After looking at couples who had split up, researchers found there was a direct relationship between their children's behavioural problems and the amount of contact they had with their natural father, and the quality of the relationship between father and child.
The effect was more pronounced in single parent families, particularly teenaged mothers. In these families the children were particularly vulnerable if they had no contact with their real father.
The findings, published in the Journal of Child Psychology and Psychiatry were based on data collected by the Children of the 90s study based at the University of Bristol.
Professor Judy Dunn from the Institute of Psychiatry at Kings College, London, studied 162 children whose parents had separated, over two years.
Of those children, 18 per cent had no contact with their father, and 16 per cent had contact less than once a month. There tended to be less contact if the mothers had been relatively young when pregnant.
Researchers interviewed all 162 children (initially at an average age of eight and a half) about their relationship with their mothers, fathers and stepfathers. The mothers were asked to report on children's behaviour, on whether they were aggressive or delinquent (externalising behaviour) or withdrawn, anxious, or depressed (internalising).
There were fewer externalising problems according to the child's relationship with both mother or non-resident father, and according to the extent of child-father contact and the quality of this relationship.
Internalising problems were associated with the quality of the relationship with the mother, and to infrequent or no contact with the father.
The report notes: "Earlier studies have reported some inconsistent findings on the significance of contact.
"Our findings were unequivocal: more frequent and more regular contact (which included communication by telephone) was associated with closer more intense relationships with non-resident fathers and fewer adjustment problems in children."

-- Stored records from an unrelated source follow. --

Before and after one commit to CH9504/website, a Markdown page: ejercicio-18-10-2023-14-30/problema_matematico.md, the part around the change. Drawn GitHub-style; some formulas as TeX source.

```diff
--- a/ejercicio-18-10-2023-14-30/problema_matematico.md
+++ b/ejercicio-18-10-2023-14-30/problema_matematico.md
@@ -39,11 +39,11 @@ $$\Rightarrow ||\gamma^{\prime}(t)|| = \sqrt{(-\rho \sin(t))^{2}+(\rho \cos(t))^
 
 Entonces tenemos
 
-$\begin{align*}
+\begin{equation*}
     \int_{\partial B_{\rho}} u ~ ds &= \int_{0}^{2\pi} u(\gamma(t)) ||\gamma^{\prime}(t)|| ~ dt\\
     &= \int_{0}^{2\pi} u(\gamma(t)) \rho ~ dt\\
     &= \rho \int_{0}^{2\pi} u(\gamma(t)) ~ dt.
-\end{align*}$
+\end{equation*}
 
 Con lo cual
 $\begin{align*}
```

Professor Dunn notes that the amount of contact between a child and a father was related to the relationship between the parents.

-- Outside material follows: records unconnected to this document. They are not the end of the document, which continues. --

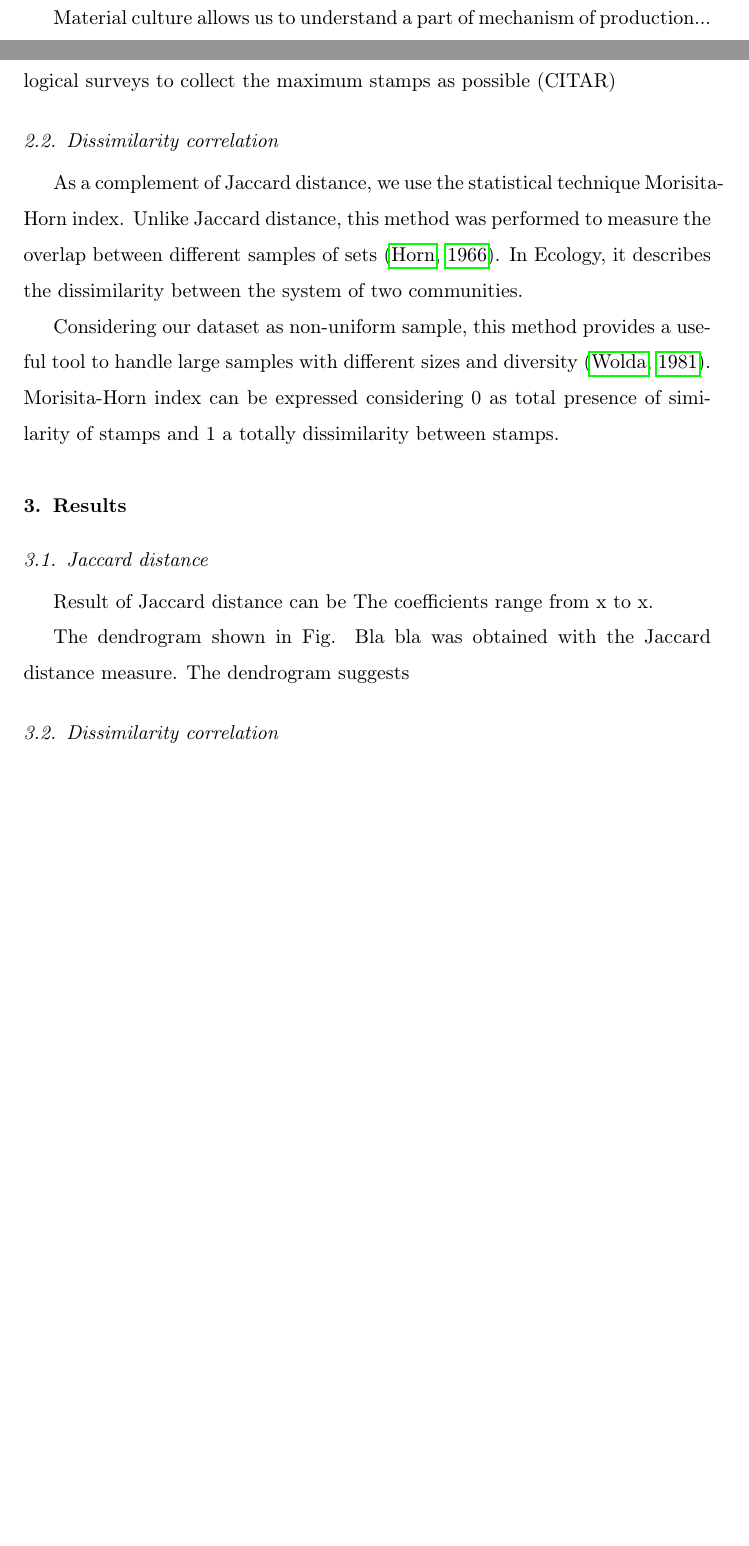
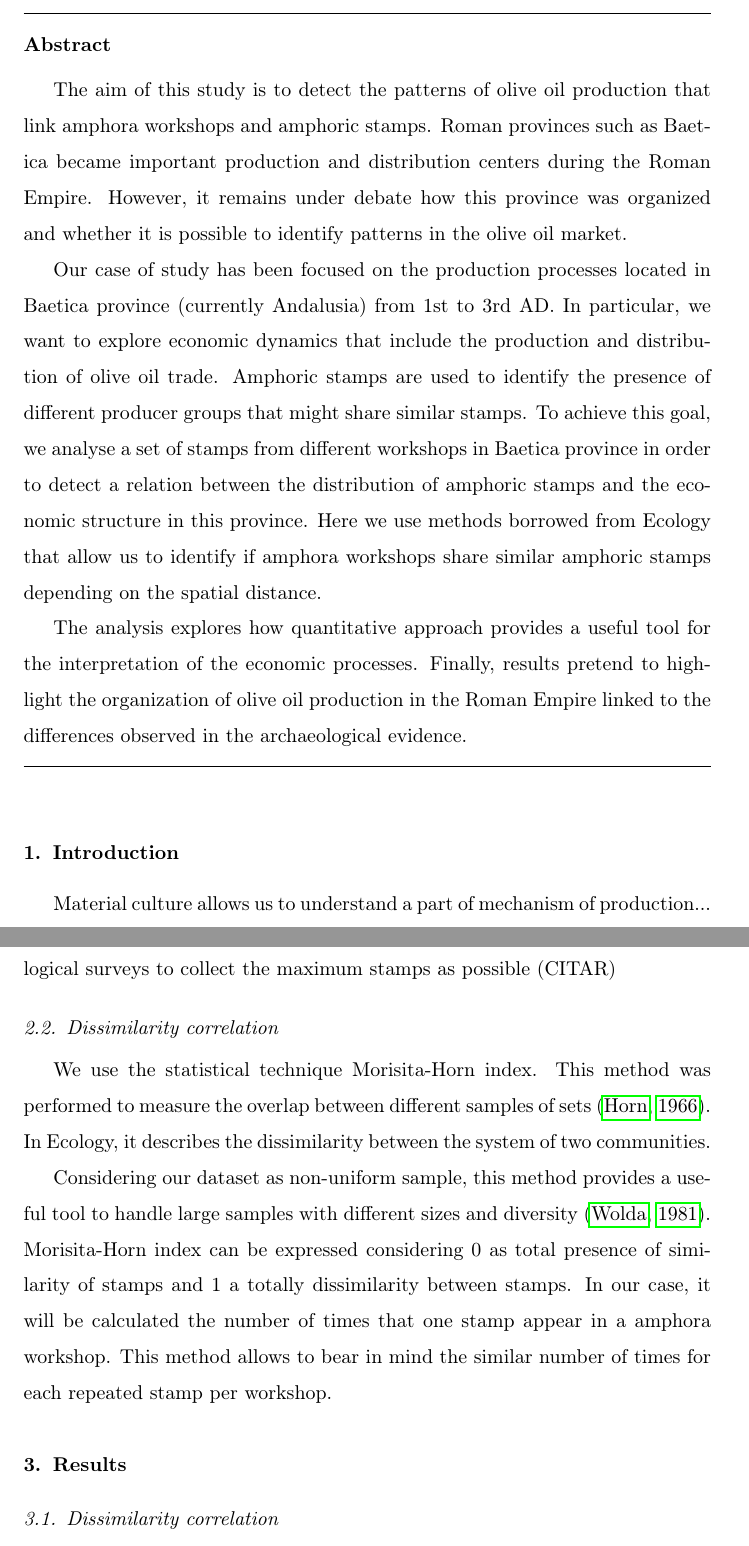
Before and after one commit to Mcotsar/Edinburgh_research, a LaTeX paper (Paper/jaccardbaetica.tex): two parts of pages 1 and 2 of 3 before the commit and two parts of pages 1 and 3 of 4 after it, joined at a grey line, cut at the place of the change, the shorter picture padded with empty space. Compiled offline with pdfLaTeX.

Commit message:
change horn-morisita

```diff
--- a/Paper/jaccardbaetica.tex
+++ b/Paper/jaccardbaetica.tex
@@ -16,6 +16,23 @@
 
 \begin{document}
 
+\begin{frontmatter}
+
+
+\begin{abstract}
+
+The aim of this study is to detect the patterns of olive oil production that link amphora workshops and amphoric stamps. Roman provinces such as Baetica became important production and distribution centers during the Roman Empire. However, it remains under debate how this province was organized and whether it is possible to identify patterns in the olive oil market.
+
+Our case of study has been focused on the production processes located in Baetica province (currently Andalusia) from 1st to 3rd AD. In particular, we want to explore economic dynamics that include the production and distribution of olive oil trade. Amphoric stamps are used to identify the presence of different producer groups that might share similar stamps. To achieve this goal, we analyse a set of stamps from different workshops in Baetica province in order to detect a relation between the distribution of amphoric stamps and the economic structure in this province. Here we use methods borrowed from Ecology that allow us to identify if amphora workshops share similar amphoric stamps depending on the spatial distance.
+
+The analysis explores how quantitative approach provides a useful tool for the interpretation of the economic processes. Finally, results pretend to highlight the organization of olive oil production in the Roman Empire linked to the differences observed in the archaeological evidence.
+
+\end{abstract}
+
+
+
+
+\end{frontmatter}
 
 \section{Introduction}
 
@@ -46,29 +72,21 @@ Our case study examines the relation between the distribution of amphoric stamps
 
 
 %%\subsection{Jaccard distance}
-%%usar Jaccard disimilarity and similarity
-%%
 %The dataset was analysed using a statistic method as Jaccard distance. This method allows to measure the dissimilarity by calculating the presence of sets (CITAR). In our case, Jaccard distance was used to compute the mutual presence of traits in the amphora stamps but it does not consider the number of absences. A comparison was done with the distance of the workshops to identify whether there was an association between stamps and spatial distance amongst workshops.
-
-%indicar si se usa en archaeology el jaccard distance
 
 \subsection{Dissimilarity correlation}
 
-As a complement of Jaccard distance, we use the statistical technique Morisita-Horn index. Unlike Jaccard distance, this method was performed to measure the overlap between different samples of sets \citep{horn_measurement_1966}. In Ecology, it describes the dissimilarity between the system of two communities.
+We use the statistical technique Morisita-Horn index. This method was performed to measure the overlap between different samples of sets \citep{horn_measurement_1966}. In Ecology, it describes the dissimilarity between the system of two communities.
 
-Considering our dataset as non-uniform sample, this method provides a useful tool to handle large samples with different sizes and diversity \citep{wolda_similarity_1981}. Morisita-Horn index can be expressed considering 0 as total presence of similarity of stamps and 1 a totally dissimilarity between stamps.
-
+Considering our dataset as non-uniform sample, this method provides a useful tool to handle large samples with different sizes and diversity \citep{wolda_similarity_1981}. Morisita-Horn index can be expressed considering 0 as total presence of similarity of stamps and 1 a totally dissimilarity between stamps. In our case, it will be calculated the number of times that one stamp appear in a amphora workshop. This method allows to bear in mind the similar number of times for each repeated stamp per workshop.
 
 %hablar sobre Horn (Morisita)hablar sobre que el sample no estaba uniforme por eso usamos el morisita horn
 
 \section{Results}
 
-\subsection{Jaccard distance}
+%%\subsection{Jaccard distance}
 
-Result of Jaccard distance can be The coefficients range from x to x.
-
-
-The dendrogram shown in Fig. Bla bla was obtained with the Jaccard distance measure. The dendrogram suggests
+%Result of Jaccard distance can be The coefficients range from x to x.The dendrogram shown in Fig. Bla bla was obtained with the Jaccard distance measure. The dendrogram suggests
 
 \subsection{Dissimilarity correlation}
 
```
Also changed, not shown: Paper/jaccardbaetica.pdf, Paper/jaccardbaetica.tex (11 more changed lines), 4 other files.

She says:"This underlines the importance of parents developing a good working relationship over children's issues and of keeping any problems in their own relationships separate from their parenting."
Children's perspectives on their relationships with their nonresident fathers: influences, outcomes and implications. Judy Dunn, Helen Cheng, Thomas G. O'Connor, and Laura Bridges. Journal of Child Psychology and Psychiatry 45:3 (2004), pp 553-566.
ALSPAC - The Avon Longitudinal Study of Parents and Children (also known as Children of the 90s) is a unique ongoing research project based in the University of Bristol. It enrolled 14,000 mothers during pregnancy in 1991-2 and has followed the children and parents in minute detail ever since. http://www.bris.ac.uk